US Foreign policy – tilting towards normalcy

After a vicious but successful presidential campaign in 2016 and a rocky start as President of the USA, there are signs that, faced with political realities, Donald Trump is now compelled to err on the side of normalcy, in sharp contrast to the habitual anti-establishment rhetoric. Whilst the past few weeks have been ‘hectic’ - to put it euphemistically - after the stand-off with North Korea and controversy over the President’s perceived support to white supremacist movements, the White House administration was subject to an internal power struggle which culminated in the ousting of Steve Bannon, erstwhile chief strategist and fomenter of ‘alt-right’ ideology, in favour of H.R McMaster, the recently appointed National Security Advisor. There are various signs of a shift away from the far-right and nationalist ideology, but Donald Trump remains the weak link in the equation.
Political realities forcing the shift
The President needs the support of Congress to pass new legislation. Though members of his own party constitute the majority, his signature legislations have failed to pass Congress in various instances, most notably in the case of the Obamacare replacement bill. The ‘raison d’etre’ of Congress is to counterbalance the power of an unpopular president. Polls suggest an approval rating of between 30%-40% to President Trump currently, and members of the House of Representatives face elections for their seats in 2018. Approving legislations endorsed by an unpopular president is likely to be negatively seen by voters. It follows that the high opportunity cost of siding with the president is compelling Congress members to turn their back on him, in turn forcing the president to switch rhetoric.

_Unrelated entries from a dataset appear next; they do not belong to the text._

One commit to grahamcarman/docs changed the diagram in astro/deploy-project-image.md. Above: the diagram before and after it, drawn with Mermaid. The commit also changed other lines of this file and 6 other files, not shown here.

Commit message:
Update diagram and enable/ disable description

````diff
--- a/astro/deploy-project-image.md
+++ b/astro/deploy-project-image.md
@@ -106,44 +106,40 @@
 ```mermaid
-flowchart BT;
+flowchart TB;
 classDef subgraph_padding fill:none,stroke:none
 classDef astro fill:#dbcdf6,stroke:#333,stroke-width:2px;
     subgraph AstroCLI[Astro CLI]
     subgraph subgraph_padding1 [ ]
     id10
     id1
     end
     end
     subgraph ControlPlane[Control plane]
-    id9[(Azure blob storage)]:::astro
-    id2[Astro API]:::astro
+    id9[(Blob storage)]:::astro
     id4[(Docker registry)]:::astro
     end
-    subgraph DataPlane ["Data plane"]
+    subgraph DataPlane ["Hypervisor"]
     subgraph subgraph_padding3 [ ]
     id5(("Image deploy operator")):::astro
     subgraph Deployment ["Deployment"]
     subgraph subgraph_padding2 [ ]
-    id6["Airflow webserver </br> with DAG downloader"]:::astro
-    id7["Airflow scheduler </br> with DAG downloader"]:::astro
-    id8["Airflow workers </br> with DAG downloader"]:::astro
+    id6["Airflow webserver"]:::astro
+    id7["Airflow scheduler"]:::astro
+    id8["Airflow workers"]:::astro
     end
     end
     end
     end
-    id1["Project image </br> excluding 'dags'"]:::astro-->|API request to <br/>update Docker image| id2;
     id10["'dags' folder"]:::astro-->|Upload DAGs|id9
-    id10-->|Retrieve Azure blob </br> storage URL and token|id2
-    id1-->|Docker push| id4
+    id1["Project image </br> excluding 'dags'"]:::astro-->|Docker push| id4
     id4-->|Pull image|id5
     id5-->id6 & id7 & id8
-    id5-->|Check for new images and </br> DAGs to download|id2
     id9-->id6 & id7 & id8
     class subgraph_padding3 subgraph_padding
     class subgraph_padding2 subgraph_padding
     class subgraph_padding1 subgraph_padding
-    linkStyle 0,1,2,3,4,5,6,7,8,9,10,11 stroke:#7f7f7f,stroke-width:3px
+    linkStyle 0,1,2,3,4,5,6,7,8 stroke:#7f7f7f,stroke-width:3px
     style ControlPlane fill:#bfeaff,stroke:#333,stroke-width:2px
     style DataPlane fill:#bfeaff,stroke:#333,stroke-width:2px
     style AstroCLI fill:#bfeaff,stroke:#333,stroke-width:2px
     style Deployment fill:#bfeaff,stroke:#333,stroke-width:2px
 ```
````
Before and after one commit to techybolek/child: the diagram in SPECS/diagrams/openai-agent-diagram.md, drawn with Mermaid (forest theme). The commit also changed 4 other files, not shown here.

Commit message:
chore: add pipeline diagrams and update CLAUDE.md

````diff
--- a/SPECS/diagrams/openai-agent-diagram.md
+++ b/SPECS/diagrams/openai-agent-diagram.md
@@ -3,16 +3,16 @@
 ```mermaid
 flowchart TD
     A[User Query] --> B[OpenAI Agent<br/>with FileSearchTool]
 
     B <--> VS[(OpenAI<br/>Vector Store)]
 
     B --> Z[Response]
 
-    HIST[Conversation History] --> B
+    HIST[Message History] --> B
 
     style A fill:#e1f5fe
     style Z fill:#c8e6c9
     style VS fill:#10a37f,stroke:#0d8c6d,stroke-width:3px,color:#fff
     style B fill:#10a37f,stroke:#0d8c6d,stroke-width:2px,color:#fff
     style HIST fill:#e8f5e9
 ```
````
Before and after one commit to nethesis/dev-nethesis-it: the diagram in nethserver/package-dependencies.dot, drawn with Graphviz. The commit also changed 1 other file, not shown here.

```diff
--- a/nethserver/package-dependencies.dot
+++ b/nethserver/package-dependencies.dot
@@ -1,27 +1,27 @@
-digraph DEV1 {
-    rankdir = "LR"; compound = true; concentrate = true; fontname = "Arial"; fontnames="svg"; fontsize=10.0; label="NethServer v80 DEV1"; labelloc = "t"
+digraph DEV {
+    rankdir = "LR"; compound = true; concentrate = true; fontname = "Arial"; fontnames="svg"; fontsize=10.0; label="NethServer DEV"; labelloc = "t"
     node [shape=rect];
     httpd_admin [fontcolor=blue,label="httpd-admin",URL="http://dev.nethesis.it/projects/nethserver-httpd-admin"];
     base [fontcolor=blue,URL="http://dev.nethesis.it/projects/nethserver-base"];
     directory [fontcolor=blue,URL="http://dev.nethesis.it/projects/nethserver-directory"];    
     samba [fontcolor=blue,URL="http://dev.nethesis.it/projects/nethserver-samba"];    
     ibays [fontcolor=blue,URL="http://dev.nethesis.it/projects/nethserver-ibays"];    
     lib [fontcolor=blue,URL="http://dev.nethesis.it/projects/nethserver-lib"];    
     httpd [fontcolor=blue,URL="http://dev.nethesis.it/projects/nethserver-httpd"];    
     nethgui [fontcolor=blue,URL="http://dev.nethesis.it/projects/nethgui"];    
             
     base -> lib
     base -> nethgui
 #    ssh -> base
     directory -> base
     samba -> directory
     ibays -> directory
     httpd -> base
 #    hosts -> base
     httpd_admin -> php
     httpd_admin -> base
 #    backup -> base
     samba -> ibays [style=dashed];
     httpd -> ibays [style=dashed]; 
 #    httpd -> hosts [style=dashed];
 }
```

Signs of the shift
The last month has seen numerous cases of defenestration from the White House administration staff, from Anthony Scaramucci as Communications Director to Steve Bannon as Chief Strategist – all these changes have been led by H.R McMaster, an Army Officer with a successful military career who has integrated the team principally to instill discipline. The firing of Bannon signals an important shift in policy, from an ‘America-first’ ideology to the more pragmatic stance of having America leading the international community and nurturing its traditional alliances. The President’s political survival instincts may also have prompted him to sack Bannon in order to deflect attention from the furor caused by his comments on White Supremacists (some of whom can be called good people in his view).
On 21 August 2017, the President also unveiled his plan for Afghanistan, centered around maintaining troops for the foreseeable future instead of a complete retreat as was promised in his campaign for the elections (during which time the ‘America-first’ ideas were prevailing). Donald Trump did not deny that his first instinct would still be to pull out all American forces from Afghanistan but cited the likelihood that such an action would leave a vacuum in the region which would easily be filled in by the Taliban, a potential threat for the West comparable to ISIS. The main change brought, compared to American presence in Afghanistan under Obama, is to remove restrictions on the US offensive operations, in other words more leeway to army officers in their operations. Members of Nato have generally welcome the new strategy for Afghanistan and are willing to accept America’s request to provide more troops, a rare feat in the Trump presidency.
Way forward and lesson for Mauritius
There are clear signs that the pragmatists have won the power struggle inside the White House, among the President’s advisors. Trump remains the weak link given his personality and tendency to make counter-productive comments, as in the White Supremacy rally controversy. However the advice he will be receiving will come from people with relevant experience in foreign policy or security matters such as Security Advisor McMaster. America will be likely to act in tune with allies in the Middle East and not take snap decisions to retreat, leaving fertile ground for terrorists.  The change in policy and ‘cleansing’ of the counter-productive elements in his team, howsoever imposed by external factors, attest to a minimum degree of responsiveness by Donald Trump to his political survival instincts. Mauritian leaders can learn a lesson out of it – opportunities to rid the government of incompetent or embarrassing members have been rife (the episode of threats to shoot the opposition leader is a recent example) but never acted upon…